- Task directions: Whenever a line in the data below includes the string "style", copy it out.

[Stored dataset items]

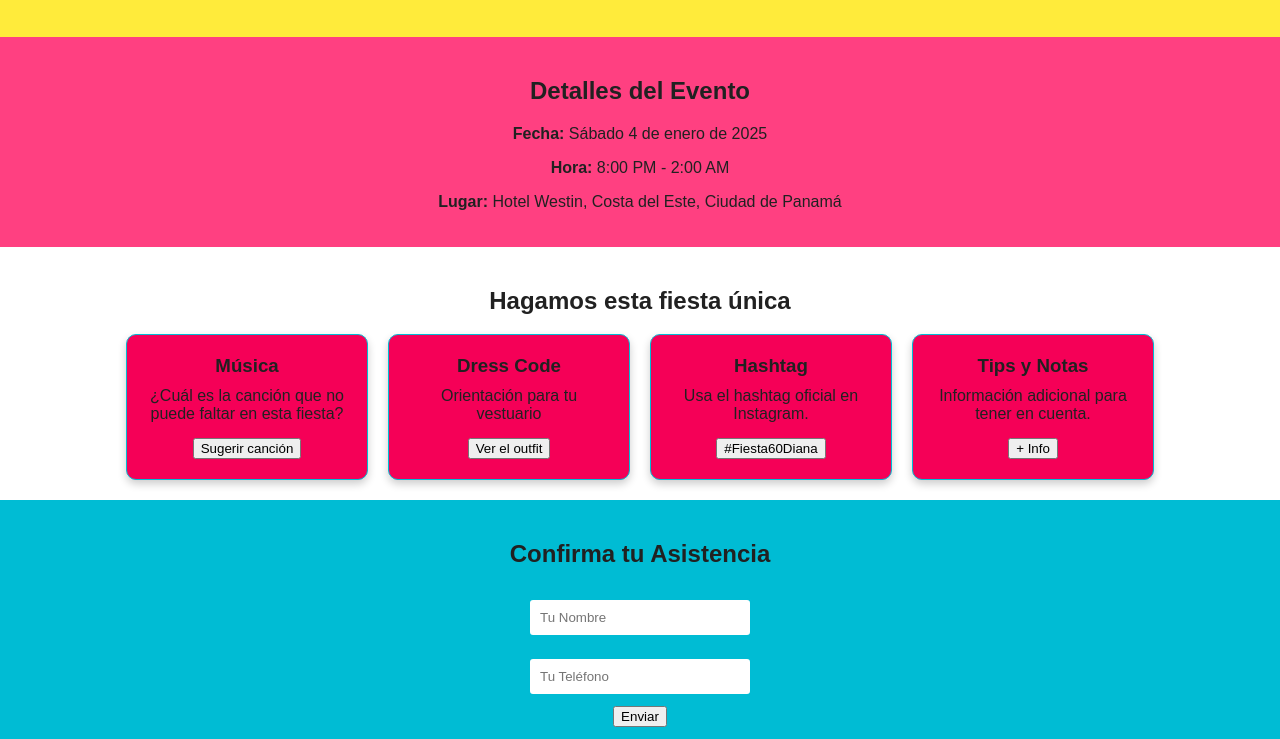
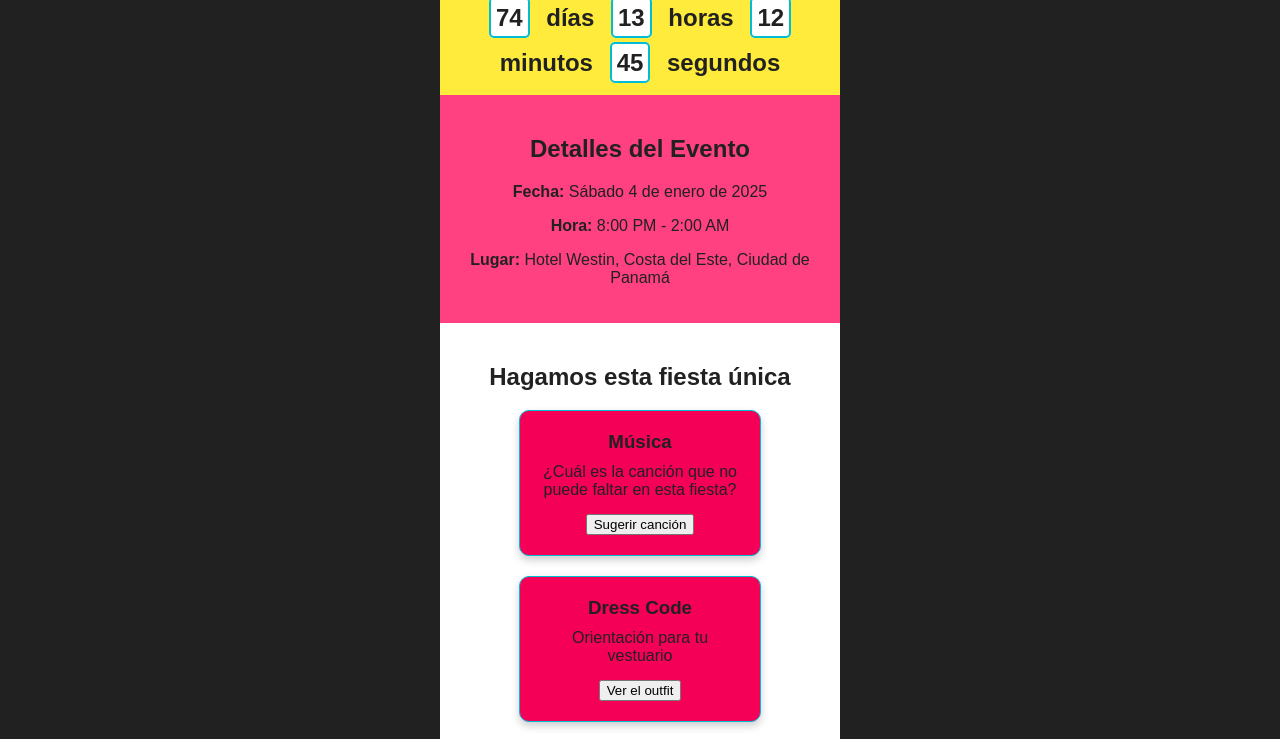
Before and after one commit to MurielCristina/fiesta-hippie-diana-60, a plain HTML site: page index.html in a window 1280 px wide. Shown: the part 241-980 px from the top of the page. Drawn offline with Linux system fonts and the light colour scheme.

Commit message:
add a container to site and style it

```diff
--- a/index.html
+++ b/index.html
@@ -6,7 +6,7 @@
     <title>60 años de Diana</title>
     <link rel="stylesheet" href="./src/style.css" />
   </head>
-  <body>
+  <body class="container">
     <header>
       <h1>¡Celebremos los 60 años de Diana!</h1>
       <h2>Una fiesta hippie llena de amor y <strong>alegría</strong></h2>
--- a/src/style.css
+++ b/src/style.css
@@ -9,13 +9,17 @@
 }
 
 body {
-  background-color: var(--color-background);
+  background-color: var(--color-text);
   font-family: "Arial", sans-serif;
   color: var(--color-text);
   margin: 0;
   padding: 0;
 }
-
+.container {
+  max-width: 400px;
+  display: block;
+  margin: 0 auto;
+}
 header {
   text-align: center;
   padding: 20px;
@@ -32,7 +36,6 @@ h1 {
   text-align: center;
   padding: 10px;
   background-color: var(--color-background);
-  margin: 30px;
 }
 
 #countdown-timer {
```
Also changed, not shown: 1 other file.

- Solution:
add a container to site and style it
     <link rel="stylesheet" href="./src/style.css" />
--- a/src/style.css
+++ b/src/style.css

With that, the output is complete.